Amanda said...

Mike - You make a good point too.

John - Thats what I try to tell myself, but I can't help questioning myself as well...

NomadicExpat said...

I finally got to listen to the Sugata Mitra talk and am very alarmed by what he had to say and I also questioned the validity of his research.

The first thing that came to mind was that in a remote village in India, where's the electricity coming from to power those computers.

Also, what kind of learning is he referring to? Having kids in some remote village repeat what the gingerbread man had to say delivered by some granny in UK is low level learning. It's basically memory work.

The kind of learning that we strive for is when students can start producing new knowledge and in order for them to do so, they require what Benjamin Bloom, an educational psychologist refers to as higher order thinking skills. The kind of education that Mitra seemed to go on and on about doesnt promote that kind of thinking.
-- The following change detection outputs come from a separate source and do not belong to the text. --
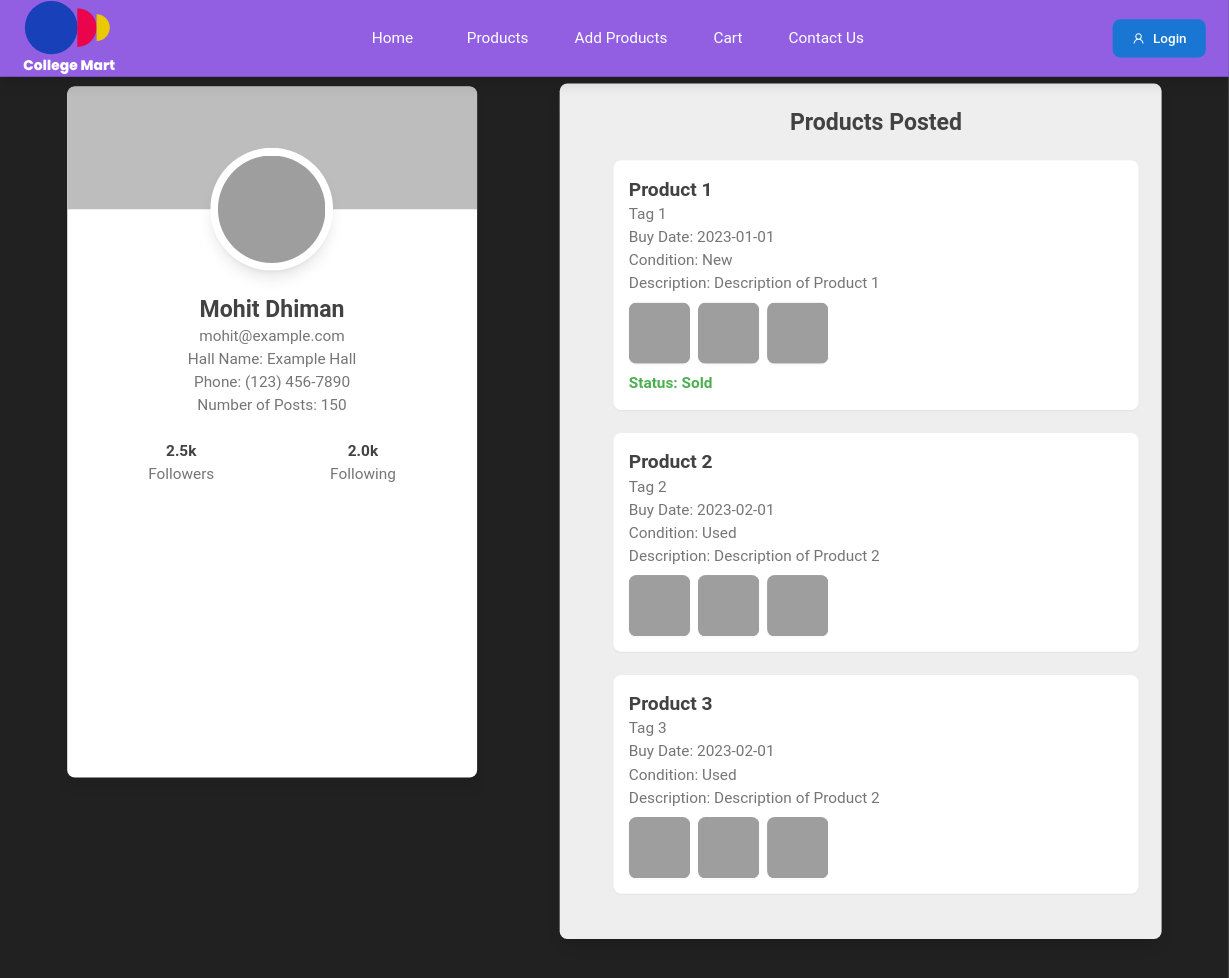
Repository: kumar1397/College-Mart
Page: /home/profile
An editor plug-in stored every save of this project. The page is shown before and after the next save, followed by the edit.
The browser window is 1280 px wide. The pictures show the whole page, at 96% of full size.
Pictures or frames that could not be fetched are drawn as grey boxes. Some web fonts or font styles are not loaded; a fallback is used. Some web libraries are served in a nearby version. The project was rebuilt for these pictures with package versions that can differ from the ones it lists, and the page was loaded fresh each time. Also part of the build but not shown: src/components/forgetPassword/forgetpassword.jsx, src/components/Auth.js, src/components/hero/Heronavbar.jsx, src/components/hero/footer.jsx, src/components/hero/Carousel.jsx, src/components/hero/Hero.jsx, src/components/new-home-page/header.jsx, src/components/new-home-page/footer_cont.jsx and 12 more.

Above is the page before, as saved 2024-07-15 16:11:58.

### public/index.html
<!DOCTYPE html>
<html lang="en">
  <head>
    <meta charset="utf-8" />
    <!-- <link rel="icon" href="%PUBLIC_URL%/favicon.ico" /> -->
    <meta name="viewport" content="width=device-width, initial-scale=1" />
    <meta name="theme-color" content="#000000" />

    <meta
      name="description"
      content="Web site created using create-react-app"
    />
    <link rel="preconnect" href="https://fonts.googleapis.com" />
    <link rel="preconnect" href="https://fonts.gstatic.com" crossorigin />
    <link
      href="https://fonts.googleapis.com/css2?family=Playwrite+GB+S:ital,wght@0,100..400;1,100..400&display=swap"
      rel="stylesheet"
    />
    <link rel="preconnect" href="https://fonts.googleapis.com" />
    <link rel="preconnect" href="https://fonts.gstatic.com" crossorigin />
    <link
      href="https://fonts.googleapis.com/css2?family=Archivo:ital,wght@0,100..900;1,100..900&family=Exo+2:ital,wght@0,600;1,600&display=swap"
      rel="stylesheet"
    />
    <link rel="preconnect" href="https://fonts.googleapis.com" />
    <link rel="preconnect" href="https://fonts.gstatic.com" crossorigin />
    <link
      href="https://fonts.googleapis.com/css2?family=Archivo:ital,wght@0,100..900;1,100..900&family=Exo+2:ital,wght@0,600;1,600&family=Montserrat+Alternates:ital,wght@0,100;0,200;0,300;0,400;0,500;0,600;0,700;0,800;0,900;1,100;1,200;1,300;1,400;1,500;1,600;1,700;1,800;1,900&display=swap"
      rel="stylesheet"
    />
    <link
      rel="stylesheet"
      type="text/css"
      charset="UTF-8"
      href="https://cdnjs.cloudflare.com/ajax/libs/slick-carousel/1.6.0/slick.min.css"
    />
    <link
      rel="stylesheet"
      type="text/css"
      href="https://cdnjs.cloudflare.com/ajax/libs/slick-carousel/1.6.0/slick-theme.min.css"
    />
    <!-- <link rel="apple-touch-icon" href="%PUBLIC_URL%/logo192.png" /> -->
    <!-- <link rel="manifest" href="%PUBLIC_URL%/manifest.json" /> -->
    <title>College Mart</title>
  </head>

  <body>
    <noscript>You need to enable JavaScript to run this app.</noscript>
    <div id="root"></div>
  </body>
</html>

### src/index.js
import React from 'react';
import ReactDOM from 'react-dom/client';
import './index.css';
import App from './App';
import reportWebVitals from './reportWebVitals';
// import { BrowserRouter } from 'react-router-dom';

import { ThemeProvider } from "@material-tailwind/react";

const root = ReactDOM.createRoot(document.getElementById('root'));
root.render(

    <React.StrictMode>
      <ThemeProvider>
      <App />
      </ThemeProvider>
    </React.StrictMode>

);

// If you want to start measuring performance in your app, pass a function
// to log results (for example: reportWebVitals(console.log))
// or send to an analytics endpoint. Learn more: https://bit.ly/CRA-vitals
reportWebVitals();

### src/index.css
@tailwind base;
@tailwind components;
@tailwind utilities;


.bgblackAuth {
  background: url('/public/Frame2.svg');
}

.bgcolorAuth {
  background: url('/public/colorbg.svg ')
}

.hnavbg {
  background: url('/public/hnavbg.svg');
  background-size: 100%;
}

.herohomebg {
  background: url('/public/homebg.svg') no-repeat;
  background-size: 100%;
}

@import url('https://fonts.googleapis.com/css2?family=Roboto:wght@400;500;700&display=swap');


.playwrite {
  font-family: "Playwrite GB S", cursive;
  font-optical-sizing: auto;
  font-weight: 400;
  font-style: normal;
}

.exo {
  font-family: "Exo 2", sans-serif;
  font-optical-sizing: auto;
  font-weight: 600;
  font-style: normal;
}

.mont {
  font-family: "Montserrat Alternates", sans-serif;
  font-weight: 300;
  font-style: normal;
}

### src/App.js
import Auth from "./components/Auth";
import Hero from "./components/hero/Hero";
import Home02 from "./components/new-home-page/parent";
import { AuthProvider } from "./contexts/AuthContext";
import ContactUs from "./components/contact-us/contact";
import { Route, Routes, BrowserRouter as Router } from "react-router-dom";
import ProductFormCard from "./components/product/newProduct";
import Profile from "./components/profile/profile";
import ResetPassword from "./components/forgetPassword/resetpassword";
import ForgotPassword from "./components/forgetPassword/forgetpassword";

function App() {
  return (
    <div>
      <Router>
        <AuthProvider>
          <Routes>
            <Route exact path="/" element={<Hero />} />
            <Route path="/auth" element={<Auth />} />
            <Route path="/home" element={<Home02 />} />
            <Route path="/home/profile" element={<Profile />} />
            <Route path="/home/form" element={<ProductFormCard />} />
            <Route path="/contactus" element={<ContactUs />} />
            <Route path="/forgot_password" element={<ForgotPassword/>} />
            <Route path="/reset/:token" element={< ResetPassword/>} />
          </Routes>
        </AuthProvider>
      </Router>
    </div>
  );
}

export default App;

### src/contexts/AuthContext.js
import React, { createContext, useState, useEffect } from "react";
import { useNavigate } from "react-router-dom";

const AuthContext = createContext();

export const AuthProvider = ({ children }) => {
  const [user, setUser] = useState(null);
  const navigate = useNavigate();

  useEffect(() => {
    const token = localStorage.getItem("token");
    const storedUser = JSON.parse(localStorage.getItem("user"));

    if (token && storedUser) {
      setUser(storedUser);
    } else {
      // navigate("");
    }
  }, [navigate]);

  const login = (userData, token) => {
    localStorage.setItem("token", token);
    localStorage.setItem("user", JSON.stringify(userData));
    setUser(userData);
    navigate("/home");
  };

  const logout = () => {
    localStorage.removeItem("token");
    localStorage.removeItem("user");
    setUser(null);
    navigate("/auth");
  };

  return (
    <AuthContext.Provider value={{ user, login, logout }}>
      {children}
    </AuthContext.Provider>
  );
};

export default AuthContext;

### src/components/profile/profile.jsx
import React from "react";
import ProductComponent  from "./UserProfile";
import { FontAwesomeIcon } from '@fortawesome/react-fontawesome';
import { faPhone, faEnvelope } from '@fortawesome/free-solid-svg-icons';
import Navbar from "../new-home-page/navbar";
const products = [
    {
        id: 1,
        name: "Product 1",
        tag: "Tag 1",
        buyDate: "2023-01-01",
        condition: "New",
        description: "Description of Product 1",
        images: ["/logo192.png", "/shoes01.webp","/ycle.webp"]
    },
    {
        id: 2,
        name: "Product 2",
        tag: "Tag 2",
        buyDate: "2023-02-01",
        condition: "Used",
        description: "Description of Product 2",
        images: ["/logo192.png", "/shoes01.webp","/ycle.webp"]
    },
    {
        id: 3,
        name: "Product 3",
        tag: "Tag 3",
        buyDate: "2023-02-01",
        condition: "Used",
        description: "Description of Product 2",
        images: ["/logo192.png", "/shoes01.webp","/ycle.webp"]
    }

];
export default function Profile() {
    return (
        <>
            <Navbar />
            <div className="bg-gray-900 min-h-screen flex">
                <div className="container mx-auto my-16 flex">
                    <div className="lg:w-1/3 bg-white rounded-lg shadow-lg overflow-hidden h-full fixed " style={{ marginRight: "65%", marginTop: "2%", marginBottom: "2%"}}>
                        <div className="h-32 bg-gray-400"></div>
                        <div className="flex justify-center -mt-16">
                            <img className="h-32 w-32 bg-white p-2 rounded-full shadow-lg" src="https://images.unsplash.com/photo-1535713875002-d1d0cf377fde?ixid=MnwxMjA3fDB8MHxwaG90by1wYWdlfHx8fGVufDB8fHx8&ixlib=rb-1.2.1&auto=format&fit=crop&w=2000&q=80" alt="Profile" />
                        </div>
                        <div className="p-6 text-center">
                            <h2 className="text-2xl font-semibold text-gray-800">Mohit Dhiman</h2>
                            <p className="text-gray-600">mohit@example.com</p>
                            <p className="text-gray-600">Hall Name: Example Hall</p>
                            <p className="text-gray-600">Phone: (123) 456-7890</p>
                            <p className="text-gray-600">Number of Posts: 150</p>
                            <div className="mt-6 flex justify-around">
                                <div className="text-center">
                                    <p className="font-semibold text-gray-800">2.5k</p>
                                    <p className="text-gray-600">Followers</p>
                                </div>
                                <div className="text-center">
                                    <p className="font-semibold text-gray-800">2.0k</p>
                                    <p className="text-gray-600">Following</p>
                                </div>
                            </div>
                        </div>
                    </div>

                    <div className="lg:ml-1/3 w-full bg-gray-200 rounded-lg shadow-lg overflow-y-auto h-full pl-8" style={{ marginLeft: "45%" , marginTop: "2%"}}>
                        <div className="p-6">
                            <h2 className="text-2xl font-semibold text-gray-800 text-center">Products Posted</h2>
                            <div className="mt-6 space-y-6">
                                {products.map((product, index) => (
                                    <div key={product.id} className="p-4 bg-white rounded-lg shadow-sm">
                                        <h3 className="text-xl font-bold text-gray-800">{product.name}</h3>
                                        <p className="text-gray-600">{product.tag}</p>
                                        <p className="text-gray-600">Buy Date: {product.buyDate}</p>
                                        <p className="text-gray-600">Condition: {product.condition}</p>
                                        <p className="text-gray-600">Description: {product.description}</p>
                                        <div className="mt-2 flex space-x-2">
                                            {product.images.map((image, imgIndex) => (
                                                <img key={imgIndex} src={image} alt={`Product ${product.id}`} className="w-16 h-16 rounded-lg shadow-sm" />
                                            ))}
                                        </div>
                                        {index === 0 && <p className="mt-2 text-green-500 font-semibold">Status: Sold</p>}
                                    </div>
                                ))}
                            </div>
                        </div>
                    </div>
                </div>
            </div>
        </>


    )
}

### src/components/new-home-page/navbar.jsx
import React, { useState, useContext } from "react";
import { Link } from "react-router-dom";
import {
  AiOutlineClose,
  AiOutlineMenu,
  AiOutlineUser,
  AiOutlineLogout,
} from "react-icons/ai";
import AuthContext from "../../contexts/AuthContext";
import Logo from "./logo.svg"
const Navbar = () => {
  const { user, logout } = useContext(AuthContext);
  const [nav, setNav] = useState(false);
  const [isDropdownOpen, setIsDropdownOpen] = useState(false);

  const navItems = [
    { id: 1, text: "Home", path: "/" },
    { id: 2, text: "Products", path: "/products" },
    { id: 3, text: "Add Products", path: "/add-products" },
    { id: 4, text: "Cart", path: "/cart" },
    { id: 4, text: "Contact Us", path: "/contactus" },
  ];

  const handleNav = () => setNav(!nav);
  const toggleDropdown = () => setIsDropdownOpen(!isDropdownOpen);

  return (
    <div className="bg-[#925FE2] shadow-lg flex justify-between z-20 items-center h-20 w-full px-6 text-white fixed">
      <div className="flex items-center space-x-2">
        <div className=" w-24 max-w-24"><img src={Logo} alt="" /></div>
      </div>

      <ul className="hidden md:flex space-x-4">
        {navItems.map((item) => (
          <li
            key={item.id}
            className="p-4 hover:bg-white rounded-xl m-2 cursor-pointer duration-300 hover:text-black"
          >
            <Link to={item.path}>{item.text}</Link>
          </li>
        ))}
      </ul>

      <div className="block md:hidden" onClick={handleNav}>
        {nav ? <AiOutlineClose size={20} /> : <AiOutlineMenu size={20} />}
      </div>

      <ul
        className={`fixed top-0 left-0 w-[60%] h-full border-r border-r-gray-900 bg-[#000300] ease-in-out duration-500 ${
          nav ? "left-0" : "left-[-100%]"
        } md:hidden`}
      >
        <h1 className="w-full text-3xl font-bold text-[#00df9a] m-4">REACT.</h1>
        {navItems.map((item) => (
          <li
            key={item.id}
            className="p-4 border-b rounded-xl hover:bg-[#00df9a] duration-300 hover:text-black cursor-pointer border-gray-600"
          >
            <Link to={item.path}>{item.text}</Link>
          </li>
        ))}
      </ul>

      <div className="relative flex items-center space-x-4">
        {user ? (
          <>
            <button
              id="dropdownDefaultButton"
              onClick={toggleDropdown}
              className="flex items-center text-white bg-blue-700 hover:bg-blue-800 focus:ring-4 focus:outline-none focus:ring-blue-300 font-medium rounded-lg text-sm px-5 py-2.5 dark:bg-blue-600 dark:hover:bg-blue-700 dark:focus:ring-blue-800"
              type="button"
            >
              <AiOutlineUser className="w-6 h-6 mr-2" />
              <span>{user.name}</span>
              <svg
                className="w-2.5 h-2.5 ml-2"
                aria-hidden="true"
                xmlns="http://www.w3.org/2000/svg"
                fill="none"
                viewBox="0 0 10 6"
              >
                <path
                  stroke="currentColor"
                  strokeLinecap="round"
                  strokeLinejoin="round"
                  strokeWidth="2"
                  d="m1 1 4 4 4-4"
                />
              </svg>
            </button>
            {isDropdownOpen && (
              <div
                id="dropdown"
                className="absolute top-full mt-2 z-10 bg-white divide-y divide-gray-100 w-44 rounded-lg shadow dark:bg-gray-700"
              >
                <ul className="py-2 text-sm text-gray-700 dark:text-gray-200">
                  <li>
                    <Link
                      to="/home/profile"
                      className=" px-4 py-2 hover:bg-gray-100 dark:hover:bg-gray-600 dark:hover:text-white w-full text-left flex items-center"
                    >
                      <AiOutlineUser className="mr-2" />
                      Profile
                    </Link>
                  </li>
                  <li>
                    <button
                      className=" px-4 py-2 hover:bg-gray-100 dark:hover:bg-gray-600 dark:hover:text-white w-full text-left flex items-center"
                      onClick={logout}
                    >
                      <AiOutlineLogout className="mr-2" />
                      Logout
                    </button>
                  </li>
                </ul>
              </div>
            )}
          </>
        ) : (
          <Link
            to="/login"
            className="flex items-center px-5 py-2.5 bg-blue-700 hover:bg-blue-800 focus:ring-4 focus:outline-none focus:ring-blue-300 text-sm font-medium rounded-lg dark:bg-blue-600 dark:hover:bg-blue-700 dark:focus:ring-blue-800"
          >
            <AiOutlineUser className="mr-2" />
            Login
          </Link>
        )}
      </div>
    </div>
  );
};

export default Navbar;

### tailwind.config.js
/** @type {import('tailwindcss').Config} */

// const withMT = require("@material-tailwind/react/utils/withMT");

// const config={
//   content: [
//     "./src/**/*.{js,jsx,ts,tsx}",
//   ],
//   theme: {
//     extend: {},
//   },
//   plugins: [],
// }

// module.exports = withMT(config);

const withMT = require("@material-tailwind/react/utils/withMT");

module.exports = withMT({
  content: ["./src/**/*.{js,jsx,ts,tsx}"],
  theme: {
    extend: {
      keyframes: {
        gradient: {
          '0%': { backgroundPosition: '0% 50%' },
          '50%': { backgroundPosition: '100% 50%' },
          '100%': { backgroundPosition: '0% 50%' },
        },
      },
      animation: {
        'gradient-bg': 'gradient 15s ease infinite',
      },
      backgroundImage: {
        'gradient-radial': 'radial-gradient(circle, var(--tw-gradient-stops))',
        'gradient-linear': 'linear-gradient(270deg, #ff9a9e, #fad0c4, #fad0c4, #ff9a9e)',
      },
    },
  },
  plugins: [],
});

Loaded but not shown: src/reportWebVitals.js (common file)

After the next save:
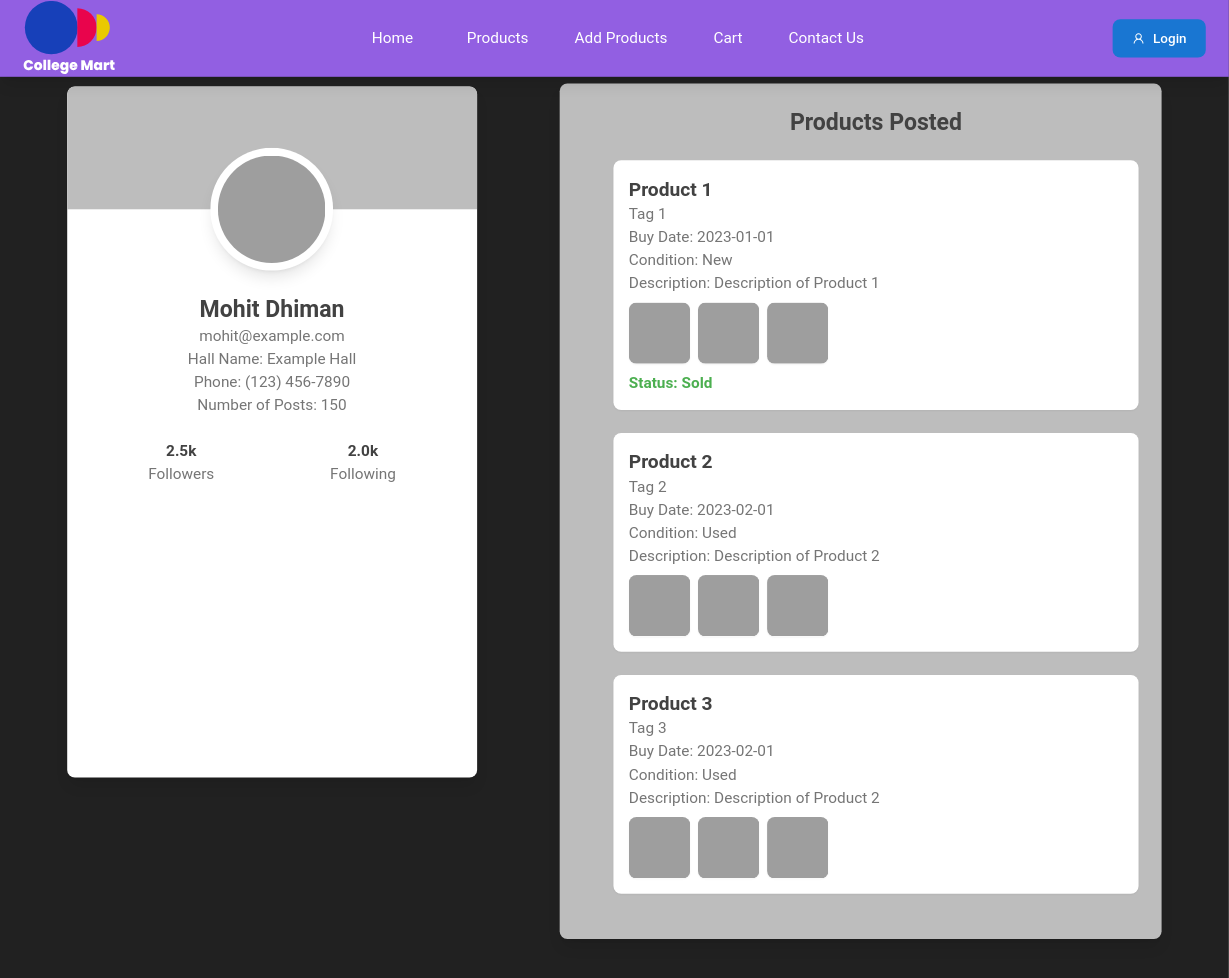
Saved 14 s later.
--- a/src/components/profile/profile.jsx
+++ b/src/components/profile/profile.jsx
@@ -63,7 +63,7 @@ export default function Profile() {
                         </div>
                     </div>
 
-                    <div className="lg:ml-1/3 w-full bg-gray-200 rounded-lg shadow-lg overflow-y-auto h-full pl-8" style={{ marginLeft: "45%" , marginTop: "2%"}}>
+                    <div className="lg:ml-1/3 w-full bg-gray-400 rounded-lg shadow-lg overflow-y-auto h-full pl-8" style={{ marginLeft: "45%" , marginTop: "2%"}}>
                         <div className="p-6">
                             <h2 className="text-2xl font-semibold text-gray-800 text-center">Products Posted</h2>
                             <div className="mt-6 space-y-6">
And when he talked about having someone to guide the kids to help them move from 30 to 50 points score, that's not a new approach in teaching, otherwise known as social constructivist theories in teaching and learning where learning occurs in a social environment, at times aided by a more knowledgeable other -- Vygotsky theories.

I thought I was being too cynical about what he had to say (which I think is quite a bit of BS really) and found this: http://donaldclarkplanb.blogspot.co.uk/2013/03/sugata-mitra-slum-chic-7-reasons-for.html

Lastly, at the end of the day, we have to ask ourselves what is education and what it means to be an educated person. I'm not sure if Mitra even got close to answering that question at all.